At the other end of the value chain, pension funds, corporates and other clients must also respond to the IBOR challenge – clarifying their own needs and preferences. This is another good reason why WAM firms need to be proactive in holding conversations with clients; helping them understand the scale of the transition, and the importance of both agreeing new contract terms in good time and embracing new products.
Clearly, the scale of work triggered by IBOR transition is significant. Some firms believe that most IBOR transition costs for the WAM sector could arise from reprioritizations within the business – actions taken to avoid the major costs that would otherwise be incurred. Others hint at the significant costs of installing new fall-back provisions, modes of disclosure or securing client consents.
For example, to address legacy contracts referencing IBORs after 2021, firms will need to put substantial effort into repapering contracts.
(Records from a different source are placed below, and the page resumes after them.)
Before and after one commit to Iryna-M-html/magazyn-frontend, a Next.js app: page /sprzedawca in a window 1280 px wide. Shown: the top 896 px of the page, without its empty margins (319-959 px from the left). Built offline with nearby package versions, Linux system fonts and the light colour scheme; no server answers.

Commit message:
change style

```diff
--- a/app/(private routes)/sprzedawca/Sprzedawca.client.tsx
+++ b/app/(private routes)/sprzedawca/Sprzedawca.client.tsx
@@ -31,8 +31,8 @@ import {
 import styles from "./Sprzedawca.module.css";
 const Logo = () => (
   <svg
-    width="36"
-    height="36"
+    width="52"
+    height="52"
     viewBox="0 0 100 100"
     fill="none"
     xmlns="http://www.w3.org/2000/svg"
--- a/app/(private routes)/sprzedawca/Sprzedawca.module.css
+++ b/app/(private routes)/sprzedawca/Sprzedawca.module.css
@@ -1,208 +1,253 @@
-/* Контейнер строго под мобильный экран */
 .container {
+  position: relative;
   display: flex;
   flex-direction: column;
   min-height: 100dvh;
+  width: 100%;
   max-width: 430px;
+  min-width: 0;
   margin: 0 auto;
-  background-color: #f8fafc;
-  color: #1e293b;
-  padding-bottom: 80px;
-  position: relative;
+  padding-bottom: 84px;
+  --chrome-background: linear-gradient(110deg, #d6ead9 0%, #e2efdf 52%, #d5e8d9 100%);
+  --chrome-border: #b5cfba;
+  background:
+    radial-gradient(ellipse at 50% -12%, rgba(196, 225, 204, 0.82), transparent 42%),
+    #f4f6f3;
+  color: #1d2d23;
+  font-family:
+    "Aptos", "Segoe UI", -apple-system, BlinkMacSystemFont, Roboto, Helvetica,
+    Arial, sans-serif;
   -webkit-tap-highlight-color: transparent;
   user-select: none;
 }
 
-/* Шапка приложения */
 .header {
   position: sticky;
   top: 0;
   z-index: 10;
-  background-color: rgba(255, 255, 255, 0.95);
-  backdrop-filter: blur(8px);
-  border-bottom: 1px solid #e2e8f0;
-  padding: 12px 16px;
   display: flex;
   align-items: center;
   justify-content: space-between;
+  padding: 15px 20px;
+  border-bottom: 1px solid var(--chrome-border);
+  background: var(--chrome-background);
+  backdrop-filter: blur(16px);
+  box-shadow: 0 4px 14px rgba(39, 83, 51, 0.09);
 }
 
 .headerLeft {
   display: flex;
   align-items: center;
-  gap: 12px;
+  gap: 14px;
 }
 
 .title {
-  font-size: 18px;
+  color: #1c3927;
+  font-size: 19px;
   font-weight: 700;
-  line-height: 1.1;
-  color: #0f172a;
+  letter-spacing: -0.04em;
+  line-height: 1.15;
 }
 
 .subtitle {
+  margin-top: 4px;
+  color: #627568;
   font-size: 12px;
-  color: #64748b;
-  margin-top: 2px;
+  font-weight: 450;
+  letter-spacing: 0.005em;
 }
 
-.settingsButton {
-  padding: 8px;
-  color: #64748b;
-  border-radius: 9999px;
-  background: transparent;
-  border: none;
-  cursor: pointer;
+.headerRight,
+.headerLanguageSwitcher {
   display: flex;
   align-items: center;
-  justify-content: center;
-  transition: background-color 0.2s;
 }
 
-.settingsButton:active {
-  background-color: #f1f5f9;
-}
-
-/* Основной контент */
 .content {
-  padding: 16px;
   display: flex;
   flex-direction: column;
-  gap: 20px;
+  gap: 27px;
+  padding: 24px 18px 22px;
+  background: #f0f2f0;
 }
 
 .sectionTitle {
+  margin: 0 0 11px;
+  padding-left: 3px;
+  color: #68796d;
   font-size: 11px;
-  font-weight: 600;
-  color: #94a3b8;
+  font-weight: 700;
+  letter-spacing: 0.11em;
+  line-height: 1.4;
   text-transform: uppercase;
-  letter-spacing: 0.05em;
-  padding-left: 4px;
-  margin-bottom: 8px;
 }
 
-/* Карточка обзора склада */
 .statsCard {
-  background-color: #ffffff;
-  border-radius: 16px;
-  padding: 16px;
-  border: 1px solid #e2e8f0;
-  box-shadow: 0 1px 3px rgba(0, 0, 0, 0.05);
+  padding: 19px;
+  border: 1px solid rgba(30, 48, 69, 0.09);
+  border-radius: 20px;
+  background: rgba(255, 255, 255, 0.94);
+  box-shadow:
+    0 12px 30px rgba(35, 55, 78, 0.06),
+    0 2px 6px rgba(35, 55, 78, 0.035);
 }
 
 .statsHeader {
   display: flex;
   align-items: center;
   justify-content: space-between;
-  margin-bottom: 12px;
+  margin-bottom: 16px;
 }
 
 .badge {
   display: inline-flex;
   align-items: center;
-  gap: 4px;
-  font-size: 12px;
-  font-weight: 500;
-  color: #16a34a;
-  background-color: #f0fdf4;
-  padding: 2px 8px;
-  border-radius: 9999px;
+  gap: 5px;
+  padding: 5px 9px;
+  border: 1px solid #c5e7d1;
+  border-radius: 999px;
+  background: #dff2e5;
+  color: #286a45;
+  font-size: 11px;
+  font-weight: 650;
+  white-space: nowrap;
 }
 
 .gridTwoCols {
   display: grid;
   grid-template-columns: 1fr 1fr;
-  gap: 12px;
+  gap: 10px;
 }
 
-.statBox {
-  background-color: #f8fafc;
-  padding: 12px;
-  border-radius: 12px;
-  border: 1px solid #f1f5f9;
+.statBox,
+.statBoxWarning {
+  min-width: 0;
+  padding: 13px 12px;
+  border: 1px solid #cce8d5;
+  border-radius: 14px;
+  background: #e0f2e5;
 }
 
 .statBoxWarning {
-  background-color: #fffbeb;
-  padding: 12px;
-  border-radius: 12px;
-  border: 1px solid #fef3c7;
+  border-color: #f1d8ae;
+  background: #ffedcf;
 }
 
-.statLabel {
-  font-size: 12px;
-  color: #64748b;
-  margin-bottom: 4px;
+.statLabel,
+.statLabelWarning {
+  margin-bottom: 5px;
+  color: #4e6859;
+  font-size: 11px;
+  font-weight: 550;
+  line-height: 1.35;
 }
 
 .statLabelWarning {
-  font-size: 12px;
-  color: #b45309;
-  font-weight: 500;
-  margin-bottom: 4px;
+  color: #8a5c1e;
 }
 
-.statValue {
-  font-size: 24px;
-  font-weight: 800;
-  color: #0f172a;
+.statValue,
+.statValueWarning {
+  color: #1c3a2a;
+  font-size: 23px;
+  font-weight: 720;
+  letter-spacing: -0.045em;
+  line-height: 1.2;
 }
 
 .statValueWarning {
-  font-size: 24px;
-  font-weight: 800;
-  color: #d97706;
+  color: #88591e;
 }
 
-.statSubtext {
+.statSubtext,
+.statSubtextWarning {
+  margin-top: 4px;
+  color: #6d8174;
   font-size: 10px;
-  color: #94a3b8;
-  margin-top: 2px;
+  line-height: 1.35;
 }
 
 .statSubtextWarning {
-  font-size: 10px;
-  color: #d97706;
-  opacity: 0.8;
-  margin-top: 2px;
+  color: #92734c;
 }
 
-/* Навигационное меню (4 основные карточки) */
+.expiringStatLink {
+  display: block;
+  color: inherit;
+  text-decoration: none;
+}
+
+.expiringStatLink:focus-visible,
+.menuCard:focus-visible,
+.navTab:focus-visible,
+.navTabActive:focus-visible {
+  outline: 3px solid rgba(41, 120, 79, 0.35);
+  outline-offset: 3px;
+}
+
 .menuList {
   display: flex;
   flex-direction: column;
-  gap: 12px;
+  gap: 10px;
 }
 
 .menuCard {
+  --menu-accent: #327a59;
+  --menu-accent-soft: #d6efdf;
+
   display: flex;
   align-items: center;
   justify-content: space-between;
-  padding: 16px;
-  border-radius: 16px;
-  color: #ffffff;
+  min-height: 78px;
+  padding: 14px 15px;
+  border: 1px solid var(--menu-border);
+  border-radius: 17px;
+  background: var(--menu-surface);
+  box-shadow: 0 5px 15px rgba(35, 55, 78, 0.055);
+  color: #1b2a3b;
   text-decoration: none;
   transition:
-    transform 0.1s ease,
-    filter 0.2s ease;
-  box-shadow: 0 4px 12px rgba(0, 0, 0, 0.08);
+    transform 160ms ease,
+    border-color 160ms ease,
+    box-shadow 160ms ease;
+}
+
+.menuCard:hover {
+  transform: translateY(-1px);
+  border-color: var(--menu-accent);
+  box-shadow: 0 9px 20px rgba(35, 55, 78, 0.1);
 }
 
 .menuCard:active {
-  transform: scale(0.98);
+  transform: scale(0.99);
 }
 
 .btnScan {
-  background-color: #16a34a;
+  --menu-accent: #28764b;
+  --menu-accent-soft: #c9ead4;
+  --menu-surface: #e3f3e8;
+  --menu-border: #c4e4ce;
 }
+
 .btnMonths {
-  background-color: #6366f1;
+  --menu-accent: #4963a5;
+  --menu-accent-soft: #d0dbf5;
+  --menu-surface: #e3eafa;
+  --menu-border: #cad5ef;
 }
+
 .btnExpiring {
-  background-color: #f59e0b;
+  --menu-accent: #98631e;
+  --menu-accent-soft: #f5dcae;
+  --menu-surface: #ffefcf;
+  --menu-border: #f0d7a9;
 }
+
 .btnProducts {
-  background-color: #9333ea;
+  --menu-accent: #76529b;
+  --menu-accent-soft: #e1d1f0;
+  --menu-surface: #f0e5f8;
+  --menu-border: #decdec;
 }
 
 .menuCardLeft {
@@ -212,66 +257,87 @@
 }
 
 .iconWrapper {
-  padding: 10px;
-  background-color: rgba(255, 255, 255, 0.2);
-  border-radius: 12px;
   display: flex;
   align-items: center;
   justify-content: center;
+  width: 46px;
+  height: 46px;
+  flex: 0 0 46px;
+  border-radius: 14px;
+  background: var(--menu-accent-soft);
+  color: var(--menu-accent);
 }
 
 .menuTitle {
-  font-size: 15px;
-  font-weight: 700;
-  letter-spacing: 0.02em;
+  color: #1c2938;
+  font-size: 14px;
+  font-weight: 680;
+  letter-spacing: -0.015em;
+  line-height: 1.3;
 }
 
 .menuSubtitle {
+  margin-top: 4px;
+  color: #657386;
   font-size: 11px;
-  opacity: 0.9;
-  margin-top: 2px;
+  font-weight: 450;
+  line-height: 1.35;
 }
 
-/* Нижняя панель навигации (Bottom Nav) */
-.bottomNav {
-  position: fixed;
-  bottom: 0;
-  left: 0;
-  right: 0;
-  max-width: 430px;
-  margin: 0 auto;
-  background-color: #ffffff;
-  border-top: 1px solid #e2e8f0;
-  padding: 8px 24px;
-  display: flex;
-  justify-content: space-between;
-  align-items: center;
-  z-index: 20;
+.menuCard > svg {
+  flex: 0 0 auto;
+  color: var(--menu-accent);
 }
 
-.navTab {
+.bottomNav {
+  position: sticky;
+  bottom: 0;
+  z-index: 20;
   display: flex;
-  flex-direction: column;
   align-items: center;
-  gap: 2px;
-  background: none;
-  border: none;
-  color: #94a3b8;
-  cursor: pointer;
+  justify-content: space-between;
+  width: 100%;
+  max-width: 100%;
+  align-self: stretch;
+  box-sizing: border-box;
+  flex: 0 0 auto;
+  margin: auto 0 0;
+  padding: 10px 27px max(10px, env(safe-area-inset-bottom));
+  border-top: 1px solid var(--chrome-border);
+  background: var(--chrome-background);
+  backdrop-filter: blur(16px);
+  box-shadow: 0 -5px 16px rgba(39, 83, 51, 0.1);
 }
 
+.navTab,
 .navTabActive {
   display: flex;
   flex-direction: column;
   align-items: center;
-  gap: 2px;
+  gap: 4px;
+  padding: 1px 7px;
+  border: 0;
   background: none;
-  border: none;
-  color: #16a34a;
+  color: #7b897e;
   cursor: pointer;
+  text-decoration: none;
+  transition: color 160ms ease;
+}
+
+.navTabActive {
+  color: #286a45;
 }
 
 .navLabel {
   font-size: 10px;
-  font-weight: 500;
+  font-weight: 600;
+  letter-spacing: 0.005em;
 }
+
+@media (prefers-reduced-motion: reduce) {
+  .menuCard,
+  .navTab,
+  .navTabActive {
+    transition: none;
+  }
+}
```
They will also need to invest in new systems to revalue instruments and manage risks, and consider potential accounting and tax repercussions. Such actions combined could well result in program structures similar to those incurred by MiFID II compliance – or in some cases, possibly even exceeding them.
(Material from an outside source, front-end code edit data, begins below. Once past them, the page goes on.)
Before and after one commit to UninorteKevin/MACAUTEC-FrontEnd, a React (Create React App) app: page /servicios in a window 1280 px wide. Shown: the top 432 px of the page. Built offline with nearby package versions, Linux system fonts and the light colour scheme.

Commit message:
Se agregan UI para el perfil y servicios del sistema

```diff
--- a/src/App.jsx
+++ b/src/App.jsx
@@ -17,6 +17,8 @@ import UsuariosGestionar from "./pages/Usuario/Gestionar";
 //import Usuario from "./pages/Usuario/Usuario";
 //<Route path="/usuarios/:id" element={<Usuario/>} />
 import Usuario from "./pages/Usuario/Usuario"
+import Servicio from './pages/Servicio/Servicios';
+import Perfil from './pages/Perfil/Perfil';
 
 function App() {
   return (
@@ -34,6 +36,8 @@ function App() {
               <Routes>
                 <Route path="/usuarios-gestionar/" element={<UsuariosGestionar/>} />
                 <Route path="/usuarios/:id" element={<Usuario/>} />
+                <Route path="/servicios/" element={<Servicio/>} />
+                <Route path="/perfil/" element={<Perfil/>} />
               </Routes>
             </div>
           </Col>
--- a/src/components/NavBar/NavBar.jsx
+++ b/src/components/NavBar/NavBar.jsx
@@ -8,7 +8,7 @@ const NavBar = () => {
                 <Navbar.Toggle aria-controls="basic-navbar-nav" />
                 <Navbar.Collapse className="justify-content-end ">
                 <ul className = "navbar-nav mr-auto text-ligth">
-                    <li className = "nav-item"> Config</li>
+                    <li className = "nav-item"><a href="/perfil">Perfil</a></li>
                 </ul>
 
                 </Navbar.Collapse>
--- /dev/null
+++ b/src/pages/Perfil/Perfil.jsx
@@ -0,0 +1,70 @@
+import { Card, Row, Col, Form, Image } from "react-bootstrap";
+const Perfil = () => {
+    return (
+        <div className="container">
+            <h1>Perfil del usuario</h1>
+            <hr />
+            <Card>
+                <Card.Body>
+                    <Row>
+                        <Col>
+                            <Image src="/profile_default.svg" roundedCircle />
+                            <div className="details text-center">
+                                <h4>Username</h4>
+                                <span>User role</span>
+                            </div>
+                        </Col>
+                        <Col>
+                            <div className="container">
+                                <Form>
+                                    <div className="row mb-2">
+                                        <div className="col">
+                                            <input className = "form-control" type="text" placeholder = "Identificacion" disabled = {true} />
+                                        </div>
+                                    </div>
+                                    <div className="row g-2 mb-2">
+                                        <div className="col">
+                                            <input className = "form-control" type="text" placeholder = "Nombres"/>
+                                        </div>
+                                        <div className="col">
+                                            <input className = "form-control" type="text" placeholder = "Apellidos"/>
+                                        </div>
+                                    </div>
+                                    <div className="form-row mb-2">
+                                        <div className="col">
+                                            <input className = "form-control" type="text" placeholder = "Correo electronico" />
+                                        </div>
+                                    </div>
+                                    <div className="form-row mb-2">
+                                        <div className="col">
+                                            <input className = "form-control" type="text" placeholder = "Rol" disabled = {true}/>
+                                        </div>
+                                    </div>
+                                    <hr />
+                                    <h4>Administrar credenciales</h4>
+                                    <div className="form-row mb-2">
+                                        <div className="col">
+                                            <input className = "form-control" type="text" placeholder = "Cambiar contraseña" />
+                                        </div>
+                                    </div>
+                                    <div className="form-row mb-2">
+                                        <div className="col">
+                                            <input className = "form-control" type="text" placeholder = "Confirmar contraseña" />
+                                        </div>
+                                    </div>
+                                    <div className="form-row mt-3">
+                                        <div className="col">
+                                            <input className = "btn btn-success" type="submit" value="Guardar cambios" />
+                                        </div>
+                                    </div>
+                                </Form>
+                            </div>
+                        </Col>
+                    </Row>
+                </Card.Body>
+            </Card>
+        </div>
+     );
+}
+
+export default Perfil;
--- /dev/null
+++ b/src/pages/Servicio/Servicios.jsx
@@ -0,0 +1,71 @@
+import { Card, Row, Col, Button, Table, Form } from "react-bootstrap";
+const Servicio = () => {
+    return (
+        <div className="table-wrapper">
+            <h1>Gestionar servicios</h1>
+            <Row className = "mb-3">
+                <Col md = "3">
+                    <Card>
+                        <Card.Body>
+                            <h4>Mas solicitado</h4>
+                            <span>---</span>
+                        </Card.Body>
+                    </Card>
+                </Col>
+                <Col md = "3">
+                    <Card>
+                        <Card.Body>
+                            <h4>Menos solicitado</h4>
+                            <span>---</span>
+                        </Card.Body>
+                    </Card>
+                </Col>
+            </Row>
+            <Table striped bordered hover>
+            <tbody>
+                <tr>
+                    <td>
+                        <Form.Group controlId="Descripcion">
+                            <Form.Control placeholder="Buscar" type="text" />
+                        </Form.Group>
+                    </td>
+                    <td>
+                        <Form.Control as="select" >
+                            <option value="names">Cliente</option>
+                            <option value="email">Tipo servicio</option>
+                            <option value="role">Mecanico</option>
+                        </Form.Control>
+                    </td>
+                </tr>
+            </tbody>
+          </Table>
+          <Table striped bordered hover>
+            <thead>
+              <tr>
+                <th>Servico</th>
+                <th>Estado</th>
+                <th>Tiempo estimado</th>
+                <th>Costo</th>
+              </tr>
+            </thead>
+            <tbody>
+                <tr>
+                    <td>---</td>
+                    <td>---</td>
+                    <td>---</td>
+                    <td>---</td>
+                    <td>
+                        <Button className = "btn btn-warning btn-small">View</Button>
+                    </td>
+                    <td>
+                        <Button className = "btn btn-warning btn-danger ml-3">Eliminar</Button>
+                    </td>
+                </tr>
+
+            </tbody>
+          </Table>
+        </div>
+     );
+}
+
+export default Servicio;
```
Overall, WAM firms will need some 10 different work streams to address all necessary issues. These would cover:
- Overall project/program delivery and planning
- Governance, risk and controls
- Market liquidity and uncertainty modeling
- Enterprise risk management
- Valuation and risk management
- Product design
- Legal issues
- Operations, data and technology
- Accounting and tax
- Client communications
Many firms have been slow to get started with IBOR transition activities. Only around 35% of leading asset managers have identified the senior management and governance structures they need. The figure is likely to be far lower for wealth managers, pension funds and corporate entities.
Asset managers who are the most prepared at this juncture tend to be US headquartered or bank and insurance captives, and liability-driven investing firms employing OTC derivatives, inflation swaps, cross-currency swaps and floating rate note money markets – all of which are impacted by IBOR transition. Larger wealth managers, which could also feel the impact through structured products, packaged loans, complex products and securitizations, are also starting to perform their impact analysis. However, small and medium-sized firms and wealth managers have tended to focus on other competing priorities with closer deadlines.
Those firms yet to prioritize IBOR will need to do so over the next few months, assess what impact the transition to ARRs is likely to have on their business and plan their response accordingly. They need to consider the impact on the broader ecosystem, communicating with banks, issuers, financial market infrastructures and enabling vendors.
Whatever response they settle on, it needs to be one that’s future-flexible – and allows them to make the most of all available opportunities. By doing so, firms should eventually find themselves counting the benefits, rather than the cost of the IBOR transition.